> TASK INSTRUCTIONS
Pictures found in the material must be left out, and every line returned as written.
════════════════
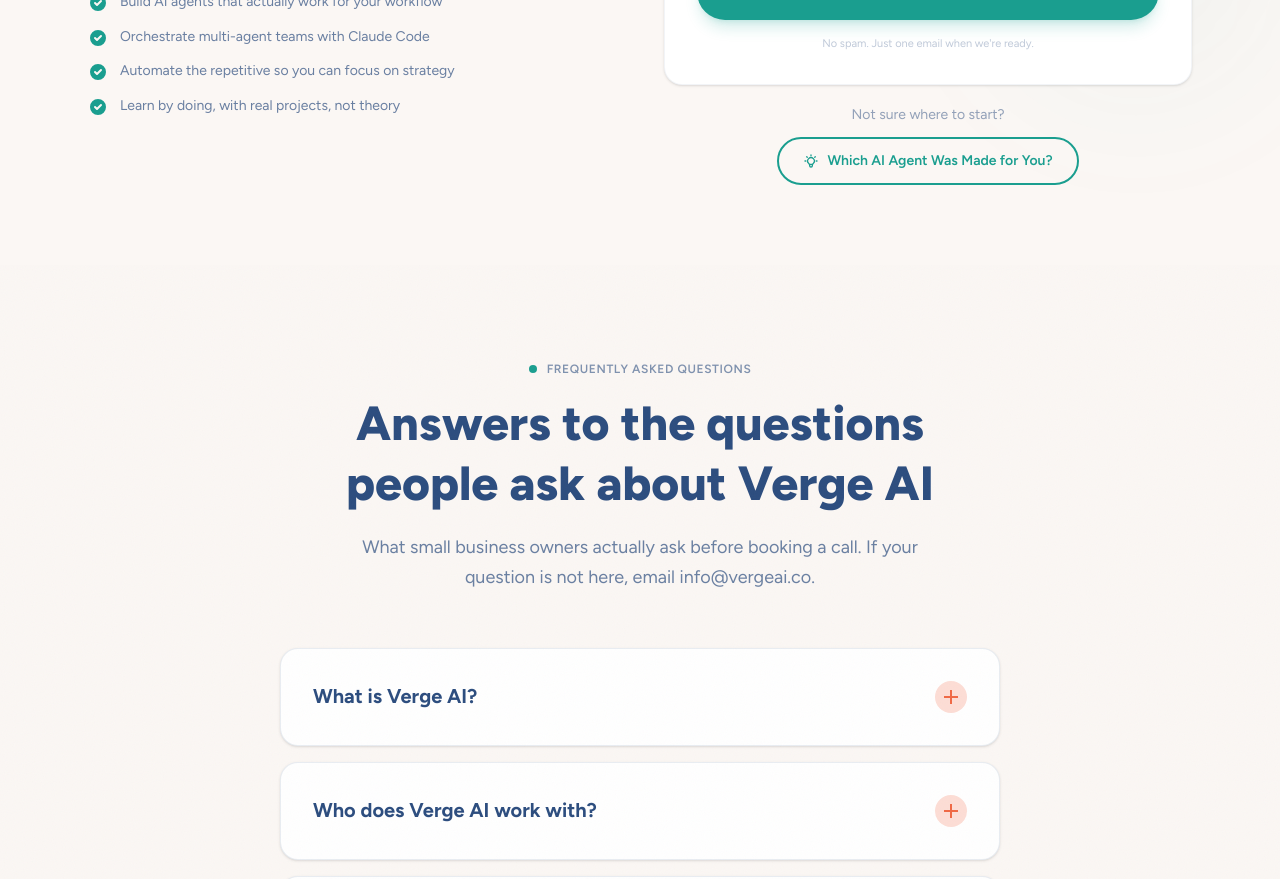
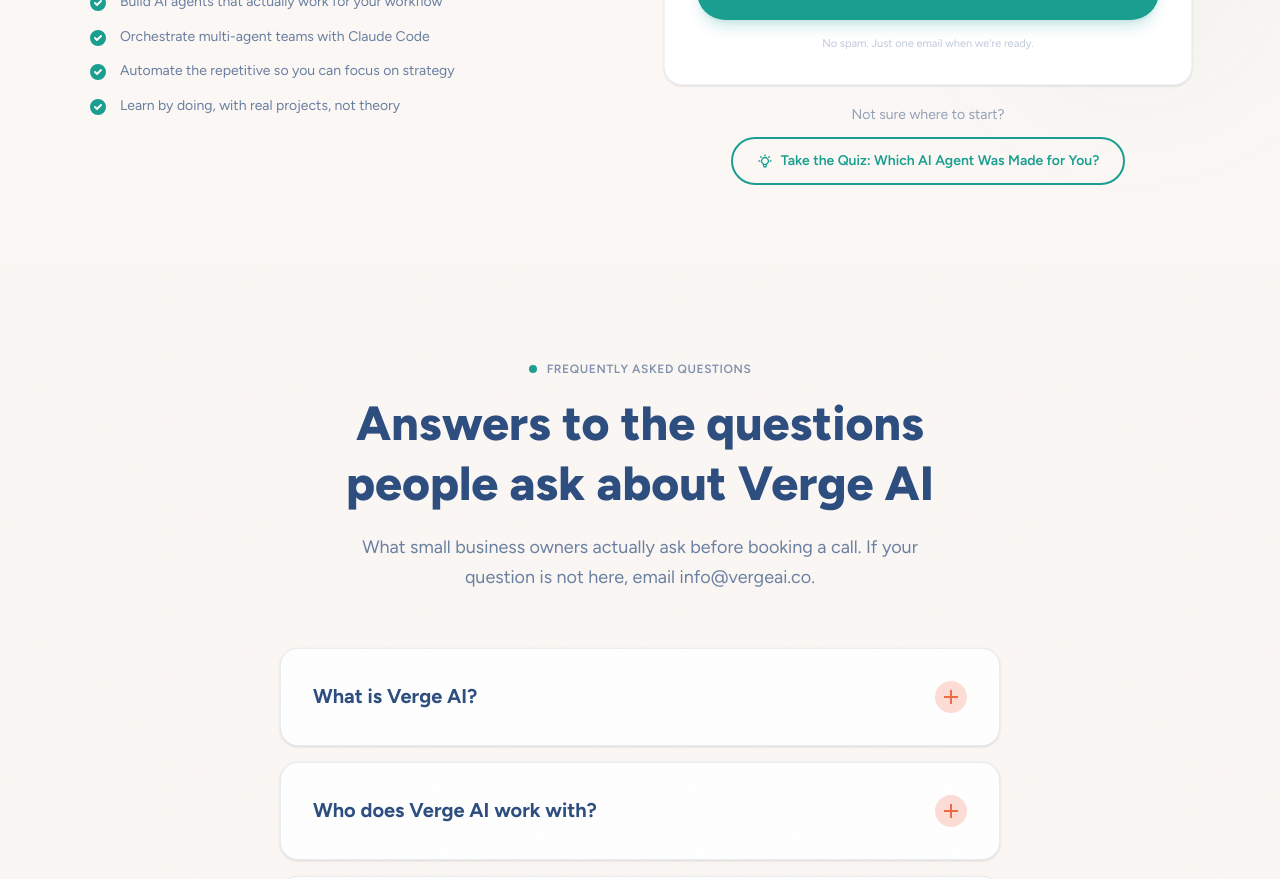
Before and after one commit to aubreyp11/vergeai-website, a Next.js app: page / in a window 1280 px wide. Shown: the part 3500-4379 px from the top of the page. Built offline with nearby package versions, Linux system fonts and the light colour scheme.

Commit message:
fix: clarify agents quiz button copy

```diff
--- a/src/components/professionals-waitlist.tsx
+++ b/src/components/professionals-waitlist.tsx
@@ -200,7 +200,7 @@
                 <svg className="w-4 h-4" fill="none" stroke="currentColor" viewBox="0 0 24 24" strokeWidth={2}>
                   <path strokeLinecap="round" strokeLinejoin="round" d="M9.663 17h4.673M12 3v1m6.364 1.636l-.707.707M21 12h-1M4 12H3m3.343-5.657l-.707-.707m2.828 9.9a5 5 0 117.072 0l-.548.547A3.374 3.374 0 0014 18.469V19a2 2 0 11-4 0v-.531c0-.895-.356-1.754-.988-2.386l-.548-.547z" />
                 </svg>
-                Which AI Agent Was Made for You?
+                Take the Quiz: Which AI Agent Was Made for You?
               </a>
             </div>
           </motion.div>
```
════════════════
> TASK SOLUTION
Before and after one commit to aubreyp11/vergeai-website, a Next.js app: page / in a window 1280 px wide. Shown: the part 3500-4379 px from the top of the page. Built offline with nearby package versions, Linux system fonts and the light colour scheme.

Commit message:
fix: clarify agents quiz button copy

```diff
--- a/src/components/professionals-waitlist.tsx
+++ b/src/components/professionals-waitlist.tsx
@@ -200,7 +200,7 @@
                 <svg className="w-4 h-4" fill="none" stroke="currentColor" viewBox="0 0 24 24" strokeWidth={2}>
                   <path strokeLinecap="round" strokeLinejoin="round" d="M9.663 17h4.673M12 3v1m6.364 1.636l-.707.707M21 12h-1M4 12H3m3.343-5.657l-.707-.707m2.828 9.9a5 5 0 117.072 0l-.548.547A3.374 3.374 0 0014 18.469V19a2 2 0 11-4 0v-.531c0-.895-.356-1.754-.988-2.386l-.548-.547z" />
                 </svg>
-                Which AI Agent Was Made for You?
+                Take the Quiz: Which AI Agent Was Made for You?
               </a>
             </div>
           </motion.div>
```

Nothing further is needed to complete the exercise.